§ **What you need to do**:
Once the pictures are set aside, repeat all of the data below exactly.

[Start of section]

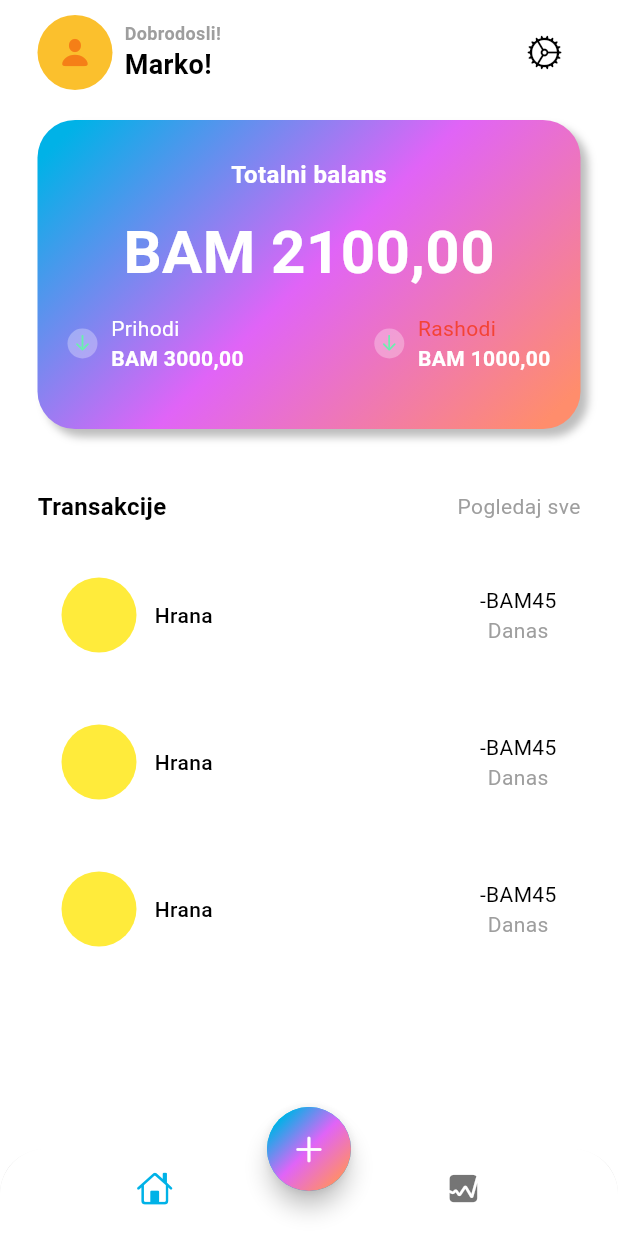
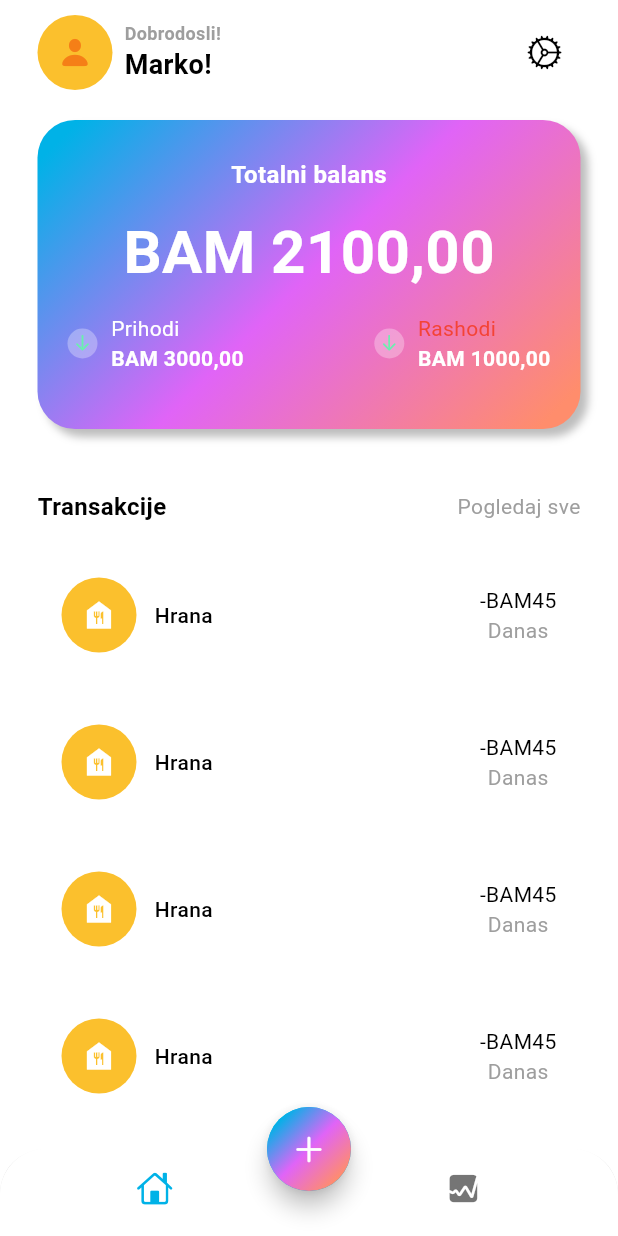
Before and after one commit to MarkoLosic/expensetracker, a Flutter app: the screen it shows after launch, on a phone screen of 412 x 824 dp. Run offline on Flutter 3.47's test engine with Material 3 defaults, Android fonts, the phone set to English and light mode, and no system bars.

Commit message:
Added new cards and list

```diff
--- a/lib/home/views/main_screen.dart
+++ b/lib/home/views/main_screen.dart
@@ -236,7 +236,7 @@ class MainScreen extends StatelessWidget {
             const SizedBox(height: 20),
             Expanded(
               child: ListView.builder(
-                  itemCount: 3,
+                  itemCount: 6,
                   itemBuilder: (context, int i) {
                     return Padding(
                       padding: const EdgeInsets.only(bottom: 16.0),
@@ -250,13 +250,22 @@ class MainScreen extends StatelessWidget {
                             mainAxisAlignment: MainAxisAlignment.spaceBetween,
                             children: [
                               Row(children: [
-                                Container(
-                                  width: 50,
-                                  height: 50,
-                                  decoration: const BoxDecoration(
-                                    color: Colors.yellow,
-                                    shape: BoxShape.circle,
-                                  ),
+                                Stack(
+                                  alignment: Alignment.center,
+                                  children: [
+                                    Container(
+                                      width: 50,
+                                      height: 50,
+                                      decoration: BoxDecoration(
+                                        color: Colors.yellow[700],
+                                        shape: BoxShape.circle,
+                                      ),
+                                    ),
+                                    const Icon(
+                                      Icons.food_bank,
+                                      color: Colors.white,
+                                    )
+                                  ],
                                 ),
                                 const SizedBox(
                                   width: 12,
```
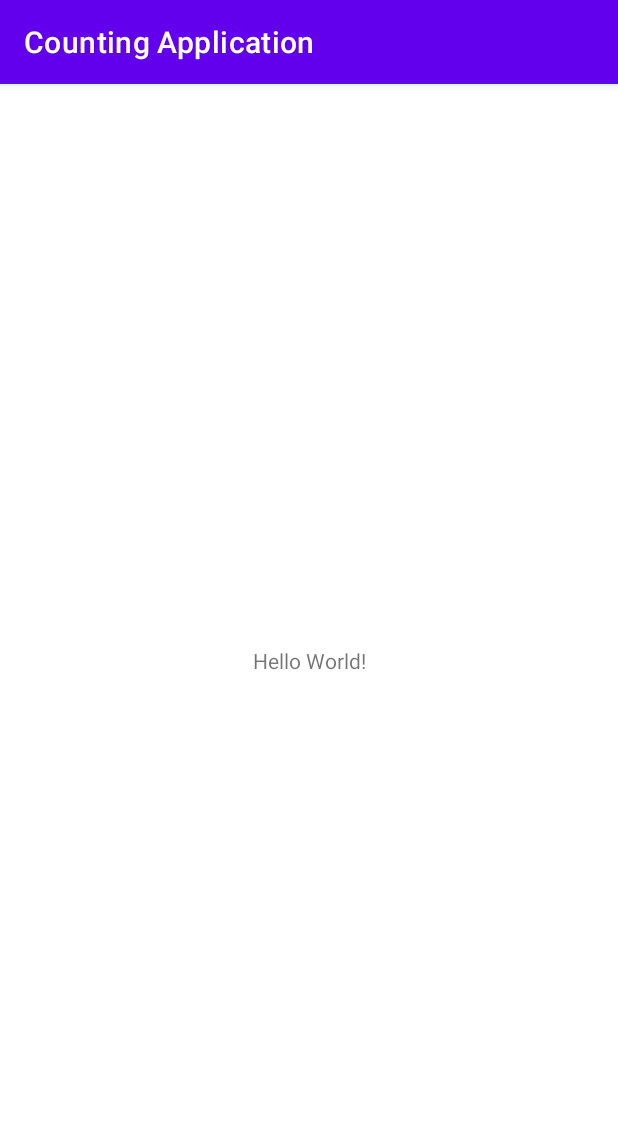
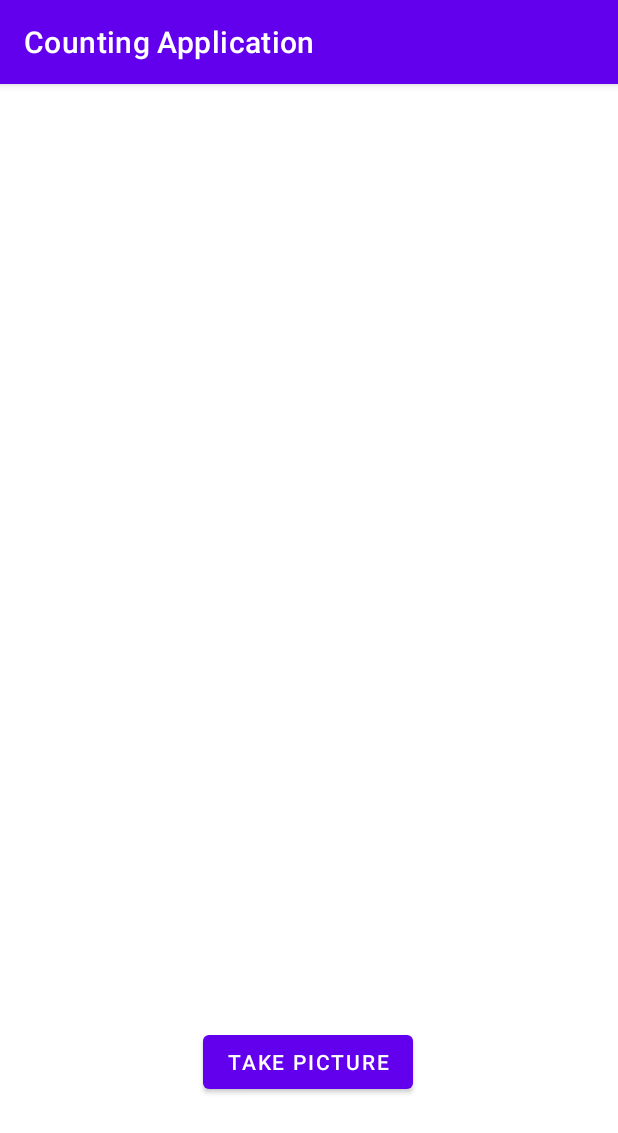
Before and after one commit to Bambalombo/P3-Project-Counting-With-IP, an Android app: the screen it shows after launch (MainActivity), on a phone screen of 412 x 824 dp. Shown: the top 1133 px of the screen. Run offline under Robolectric (Android 15) with nearby library versions, the phone set to English and light mode, and no system bars.

Commit message:
The app can now take a picture and save it in a bitmap.

```diff
--- a/Android Studio Project folder/app/src/main/AndroidManifest.xml
+++ b/Android Studio Project folder/app/src/main/AndroidManifest.xml
@@ -1,6 +1,8 @@
 <?xml version="1.0" encoding="utf-8"?>
 <manifest xmlns:android="http://schemas.android.com/apk/res/android"
     xmlns:tools="http://schemas.android.com/tools">
+
+    <uses-permission android:name="android.permission.CAMERA"/>
 
     <application
         android:allowBackup="true"
--- a/Android Studio Project folder/app/src/main/java/com/example/countingapplication/MainActivity.java
+++ b/Android Studio Project folder/app/src/main/java/com/example/countingapplication/MainActivity.java
@@ -2,13 +2,45 @@ package com.example.countingapplication;
 
 import androidx.appcompat.app.AppCompatActivity;
 
+import android.content.Intent;
+import android.graphics.Bitmap;
 import android.os.Bundle;
+import android.provider.MediaStore;
+import android.view.View;
+import android.widget.Button;
+import android.widget.ImageView;
 
 public class MainActivity extends AppCompatActivity {
+
+    private ImageView myImage;
+    private Button button;
 
     @Override
     protected void onCreate(Bundle savedInstanceState) {
         super.onCreate(savedInstanceState);
         setContentView(R.layout.activity_main);
+
+        myImage = (ImageView) findViewById(R.id.myImage);
+        button = (Button) findViewById(R.id.button);
+
+        button.setOnClickListener(new View.OnClickListener() {
+            @Override
+            public void onClick(View view) {
+                takePicture();
+            }
+        });
+    }
+
+    private void takePicture() {
+        Intent i = new Intent(MediaStore.ACTION_IMAGE_CAPTURE);
+        startActivityForResult(i,0);
+    }
+
+    protected void OnActivityResult(int requestCode, int resultCode, Intent data){
+        super.onActivityResult(requestCode,resultCode,data);
+        if(resultCode == RESULT_OK){
+            Bitmap b = (Bitmap) data.getExtras().get("data");
+            myImage.setImageBitmap(b);
+        }
     }
 }
--- a/Android Studio Project folder/app/src/main/res/layout/activity_main.xml
+++ b/Android Studio Project folder/app/src/main/res/layout/activity_main.xml
@@ -6,13 +6,21 @@
     android:layout_height="match_parent"
     tools:context=".MainActivity">
 
-    <TextView
+    <ImageView
+        android:id="@+id/myImage"
+        android:layout_height="match_parent"
+        android:layout_width="match_parent"/>
+
+    <Button
+        android:id="@+id/button"
+        android:text="Take Picture"
         android:layout_width="wrap_content"
         android:layout_height="wrap_content"
-        android:text="Hello World!"
         app:layout_constraintBottom_toBottomOf="parent"
         app:layout_constraintEnd_toEndOf="parent"
+        app:layout_constraintHorizontal_bias="0.498"
         app:layout_constraintStart_toStartOf="parent"
-        app:layout_constraintTop_toTopOf="parent" />
+        app:layout_constraintTop_toTopOf="@+id/myImage"
+        app:layout_constraintVertical_bias="0.872" />
 
 </androidx.constraintlayout.widget.ConstraintLayout>
```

[End of section]

§ **Final answer**:
Before and after one commit to MarkoLosic/expensetracker, a Flutter app: the screen it shows after launch, on a phone screen of 412 x 824 dp. Run offline on Flutter 3.47's test engine with Material 3 defaults, Android fonts, the phone set to English and light mode, and no system bars.

Commit message:
Added new cards and list

```diff
--- a/lib/home/views/main_screen.dart
+++ b/lib/home/views/main_screen.dart
@@ -236,7 +236,7 @@ class MainScreen extends StatelessWidget {
             const SizedBox(height: 20),
             Expanded(
               child: ListView.builder(
-                  itemCount: 3,
+                  itemCount: 6,
                   itemBuilder: (context, int i) {
                     return Padding(
                       padding: const EdgeInsets.only(bottom: 16.0),
@@ -250,13 +250,22 @@ class MainScreen extends StatelessWidget {
                             mainAxisAlignment: MainAxisAlignment.spaceBetween,
                             children: [
                               Row(children: [
-                                Container(
-                                  width: 50,
-                                  height: 50,
-                                  decoration: const BoxDecoration(
-                                    color: Colors.yellow,
-                                    shape: BoxShape.circle,
-                                  ),
+                                Stack(
+                                  alignment: Alignment.center,
+                                  children: [
+                                    Container(
+                                      width: 50,
+                                      height: 50,
+                                      decoration: BoxDecoration(
+                                        color: Colors.yellow[700],
+                                        shape: BoxShape.circle,
+                                      ),
+                                    ),
+                                    const Icon(
+                                      Icons.food_bank,
+                                      color: Colors.white,
+                                    )
+                                  ],
                                 ),
                                 const SizedBox(
                                   width: 12,
```
Before and after one commit to Bambalombo/P3-Project-Counting-With-IP, an Android app: the screen it shows after launch (MainActivity), on a phone screen of 412 x 824 dp. Shown: the top 1133 px of the screen. Run offline under Robolectric (Android 15) with nearby library versions, the phone set to English and light mode, and no system bars.

Commit message:
The app can now take a picture and save it in a bitmap.

```diff
--- a/Android Studio Project folder/app/src/main/AndroidManifest.xml
+++ b/Android Studio Project folder/app/src/main/AndroidManifest.xml
@@ -1,6 +1,8 @@
 <?xml version="1.0" encoding="utf-8"?>
 <manifest xmlns:android="http://schemas.android.com/apk/res/android"
     xmlns:tools="http://schemas.android.com/tools">
+
+    <uses-permission android:name="android.permission.CAMERA"/>
 
     <application
         android:allowBackup="true"
--- a/Android Studio Project folder/app/src/main/java/com/example/countingapplication/MainActivity.java
+++ b/Android Studio Project folder/app/src/main/java/com/example/countingapplication/MainActivity.java
@@ -2,13 +2,45 @@ package com.example.countingapplication;
 
 import androidx.appcompat.app.AppCompatActivity;
 
+import android.content.Intent;
+import android.graphics.Bitmap;
 import android.os.Bundle;
+import android.provider.MediaStore;
+import android.view.View;
+import android.widget.Button;
+import android.widget.ImageView;
 
 public class MainActivity extends AppCompatActivity {
+
+    private ImageView myImage;
+    private Button button;
 
     @Override
     protected void onCreate(Bundle savedInstanceState) {
         super.onCreate(savedInstanceState);
         setContentView(R.layout.activity_main);
+
+        myImage = (ImageView) findViewById(R.id.myImage);
+        button = (Button) findViewById(R.id.button);
+
+        button.setOnClickListener(new View.OnClickListener() {
+            @Override
+            public void onClick(View view) {
+                takePicture();
+            }
+        });
+    }
+
+    private void takePicture() {
+        Intent i = new Intent(MediaStore.ACTION_IMAGE_CAPTURE);
+        startActivityForResult(i,0);
+    }
+
+    protected void OnActivityResult(int requestCode, int resultCode, Intent data){
+        super.onActivityResult(requestCode,resultCode,data);
+        if(resultCode == RESULT_OK){
+            Bitmap b = (Bitmap) data.getExtras().get("data");
+            myImage.setImageBitmap(b);
+        }
     }
 }
--- a/Android Studio Project folder/app/src/main/res/layout/activity_main.xml
+++ b/Android Studio Project folder/app/src/main/res/layout/activity_main.xml
@@ -6,13 +6,21 @@
     android:layout_height="match_parent"
     tools:context=".MainActivity">
 
-    <TextView
+    <ImageView
+        android:id="@+id/myImage"
+        android:layout_height="match_parent"
+        android:layout_width="match_parent"/>
+
+    <Button
+        android:id="@+id/button"
+        android:text="Take Picture"
         android:layout_width="wrap_content"
         android:layout_height="wrap_content"
-        android:text="Hello World!"
         app:layout_constraintBottom_toBottomOf="parent"
         app:layout_constraintEnd_toEndOf="parent"
+        app:layout_constraintHorizontal_bias="0.498"
         app:layout_constraintStart_toStartOf="parent"
-        app:layout_constraintTop_toTopOf="parent" />
+        app:layout_constraintTop_toTopOf="@+id/myImage"
+        app:layout_constraintVertical_bias="0.872" />
 
 </androidx.constraintlayout.widget.ConstraintLayout>
```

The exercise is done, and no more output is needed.